Is the God of the New Testament really that different from the God of the Old? This is the claim of many people today. The central idea that was made in the previous post was the fact that, when we read a little more carefully, we see that, in the whole Bible, God is a God of grace. The story of God’s relationship with the Israeli people highlights over and over the central reality of his grace and mercy as the one and only reason for all that they had. This is coupled with the fact that the main command of the Old Testament is not that people obey a long list of moralistic laws and rituals. Rather the heart of God’s message to the people is that he be the central object of their love and affection. Making anything outside of him the object of their worship inevitably sends them tumbling down a destructive life of self centeredness.
We live in a world where personal happiness and well being are at the center of life. The church has unfortunately caught on to this idea as well. Very often, we are given the impression that life with Christ is supposed to answer all our questions and untangle all our knots. We are told that if there are problems and challenges in our lives its a sign that we are not spiritual enough, not working hard enough, not doing good enough.
But when Jesus called his disciples to follow him he did not invite them into a journey of smooth sailing and wide and easy travels through life. He called them to take up their cross, to deny themselves, and to follow him being ready to face anything. That is because the kingdom that he calls us to be a part of is not of this world. The hope that Christ gives spans far beyond our mere physical, psychological or material well being. Continue reading
I understand that much of the discussion encircling the Planned Parenthood video released this week is vain, emotion-filled and futile. I am doing everything I can to avoid that today. I want to call attention to one specific aspect of the question at hand.
My point here is not to start more raging arguments. We all know that this political game we play in our society has nothing to do with actually convincing our opponnents that they are wrong, and everything to do with merely yelling louder than they do so that their voice is drowned out and ours alone is heard. I hear the yelling and the arguing every day.
I am filling out an application to the Southern Baptist Theological Seminary. One of the questions on the application was, “Please explain your understanding of the gospel of Jesus Christ”. I found it deeply refreshing to rinse my mind once again in that which is the heart of all that I believe and think. Continue reading
John MacArthur opened the 2015 Shepherds Conference yesterday with the powerful reminder that one of the most foundational and determinative aspects of the christian worldview is how one relates to the Bible. What a christian believes to be true about the Bible will go on to have a massive impact on their entire faith because everything we believe comes from the text of this one book.

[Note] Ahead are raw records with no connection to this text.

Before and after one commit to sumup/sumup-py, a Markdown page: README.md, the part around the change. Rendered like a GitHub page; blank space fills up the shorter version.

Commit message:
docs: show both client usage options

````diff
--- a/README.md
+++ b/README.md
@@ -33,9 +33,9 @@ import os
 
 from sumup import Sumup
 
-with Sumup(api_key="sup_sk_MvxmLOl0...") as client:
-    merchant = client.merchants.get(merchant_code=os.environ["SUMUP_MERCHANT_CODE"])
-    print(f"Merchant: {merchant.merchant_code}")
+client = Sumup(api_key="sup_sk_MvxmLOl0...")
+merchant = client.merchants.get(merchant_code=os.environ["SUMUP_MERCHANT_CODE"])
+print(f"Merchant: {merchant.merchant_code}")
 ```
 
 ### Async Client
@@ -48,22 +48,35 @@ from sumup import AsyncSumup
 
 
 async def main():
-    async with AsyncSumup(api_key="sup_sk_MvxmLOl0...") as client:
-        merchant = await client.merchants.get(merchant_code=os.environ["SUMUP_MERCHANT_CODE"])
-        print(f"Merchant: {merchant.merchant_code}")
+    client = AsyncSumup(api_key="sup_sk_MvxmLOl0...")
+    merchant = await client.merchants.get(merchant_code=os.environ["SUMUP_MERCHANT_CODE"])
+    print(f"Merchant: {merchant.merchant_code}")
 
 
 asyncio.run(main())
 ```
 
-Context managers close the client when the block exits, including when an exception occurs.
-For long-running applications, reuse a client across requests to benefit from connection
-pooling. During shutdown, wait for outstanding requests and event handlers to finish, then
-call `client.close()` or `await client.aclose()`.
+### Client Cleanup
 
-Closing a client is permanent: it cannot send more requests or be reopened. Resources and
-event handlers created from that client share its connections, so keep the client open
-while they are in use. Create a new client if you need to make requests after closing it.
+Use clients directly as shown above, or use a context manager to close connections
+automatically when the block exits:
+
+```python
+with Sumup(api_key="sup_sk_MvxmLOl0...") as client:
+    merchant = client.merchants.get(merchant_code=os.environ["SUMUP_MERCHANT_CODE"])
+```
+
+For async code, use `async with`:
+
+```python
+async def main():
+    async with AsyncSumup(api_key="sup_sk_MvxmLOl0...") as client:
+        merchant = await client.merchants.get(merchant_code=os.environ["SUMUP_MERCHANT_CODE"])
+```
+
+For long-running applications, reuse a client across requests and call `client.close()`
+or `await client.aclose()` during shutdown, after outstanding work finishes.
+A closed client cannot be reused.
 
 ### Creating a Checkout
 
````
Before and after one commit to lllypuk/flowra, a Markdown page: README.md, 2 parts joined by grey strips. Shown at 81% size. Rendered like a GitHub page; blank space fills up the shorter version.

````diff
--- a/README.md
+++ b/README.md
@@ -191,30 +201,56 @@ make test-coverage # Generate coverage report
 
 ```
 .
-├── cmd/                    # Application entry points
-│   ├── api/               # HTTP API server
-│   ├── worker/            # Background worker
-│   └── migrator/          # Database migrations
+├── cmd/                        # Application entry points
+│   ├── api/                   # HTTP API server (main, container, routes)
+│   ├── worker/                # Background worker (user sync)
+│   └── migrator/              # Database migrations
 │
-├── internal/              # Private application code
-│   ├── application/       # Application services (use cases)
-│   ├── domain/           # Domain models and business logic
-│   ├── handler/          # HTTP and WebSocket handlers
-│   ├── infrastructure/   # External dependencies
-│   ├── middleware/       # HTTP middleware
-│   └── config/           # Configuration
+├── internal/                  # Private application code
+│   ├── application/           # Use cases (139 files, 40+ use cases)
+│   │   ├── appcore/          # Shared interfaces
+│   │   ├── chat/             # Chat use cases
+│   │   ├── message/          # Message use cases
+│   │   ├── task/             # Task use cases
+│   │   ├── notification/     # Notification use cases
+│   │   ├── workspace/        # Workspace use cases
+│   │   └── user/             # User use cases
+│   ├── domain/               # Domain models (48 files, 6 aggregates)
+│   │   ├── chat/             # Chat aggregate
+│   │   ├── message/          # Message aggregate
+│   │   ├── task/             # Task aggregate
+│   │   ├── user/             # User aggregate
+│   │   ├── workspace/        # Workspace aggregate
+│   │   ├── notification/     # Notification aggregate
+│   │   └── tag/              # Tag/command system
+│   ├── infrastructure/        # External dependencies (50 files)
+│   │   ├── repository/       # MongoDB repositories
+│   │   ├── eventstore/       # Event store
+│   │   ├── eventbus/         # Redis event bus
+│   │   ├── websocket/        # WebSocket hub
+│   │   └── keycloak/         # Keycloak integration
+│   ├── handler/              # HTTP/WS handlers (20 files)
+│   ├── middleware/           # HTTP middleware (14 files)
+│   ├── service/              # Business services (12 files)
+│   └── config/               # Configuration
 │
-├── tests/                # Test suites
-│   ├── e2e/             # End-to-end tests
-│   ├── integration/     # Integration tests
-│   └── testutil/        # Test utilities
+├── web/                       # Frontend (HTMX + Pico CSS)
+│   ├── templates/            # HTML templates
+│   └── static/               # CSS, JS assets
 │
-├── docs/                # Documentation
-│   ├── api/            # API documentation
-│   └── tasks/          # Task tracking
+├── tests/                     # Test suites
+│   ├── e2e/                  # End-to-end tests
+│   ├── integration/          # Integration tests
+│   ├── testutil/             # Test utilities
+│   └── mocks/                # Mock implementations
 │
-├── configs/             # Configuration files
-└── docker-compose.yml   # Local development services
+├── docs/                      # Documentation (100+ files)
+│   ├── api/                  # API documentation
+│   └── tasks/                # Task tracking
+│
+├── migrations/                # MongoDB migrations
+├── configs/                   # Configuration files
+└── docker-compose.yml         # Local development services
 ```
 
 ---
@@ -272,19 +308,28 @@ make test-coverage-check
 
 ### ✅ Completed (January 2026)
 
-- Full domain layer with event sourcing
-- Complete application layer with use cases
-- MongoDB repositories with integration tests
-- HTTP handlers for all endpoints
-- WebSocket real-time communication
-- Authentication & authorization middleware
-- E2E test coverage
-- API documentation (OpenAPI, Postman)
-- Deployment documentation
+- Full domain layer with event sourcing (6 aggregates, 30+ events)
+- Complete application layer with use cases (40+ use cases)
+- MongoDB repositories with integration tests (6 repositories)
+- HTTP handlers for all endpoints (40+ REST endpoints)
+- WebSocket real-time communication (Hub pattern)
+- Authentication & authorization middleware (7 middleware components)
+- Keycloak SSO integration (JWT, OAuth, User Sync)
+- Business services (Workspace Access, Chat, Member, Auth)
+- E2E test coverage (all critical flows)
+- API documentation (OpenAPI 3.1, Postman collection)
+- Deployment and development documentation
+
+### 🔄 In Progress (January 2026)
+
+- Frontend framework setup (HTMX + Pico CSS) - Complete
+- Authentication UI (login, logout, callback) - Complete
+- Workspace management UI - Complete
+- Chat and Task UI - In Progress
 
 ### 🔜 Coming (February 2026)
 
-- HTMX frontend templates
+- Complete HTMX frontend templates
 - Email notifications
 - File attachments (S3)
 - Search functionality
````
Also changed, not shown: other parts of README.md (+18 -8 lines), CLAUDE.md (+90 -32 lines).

We live in a time where there seems to be so much variety in how people approach the Bible. One can find dozens of different churches and denominations which all claim to follow Jesus and believe the Bible. Yet, when it comes down to defining what they believe the Bible to be and how it actually fits into their christian life, they all may have a new and different response.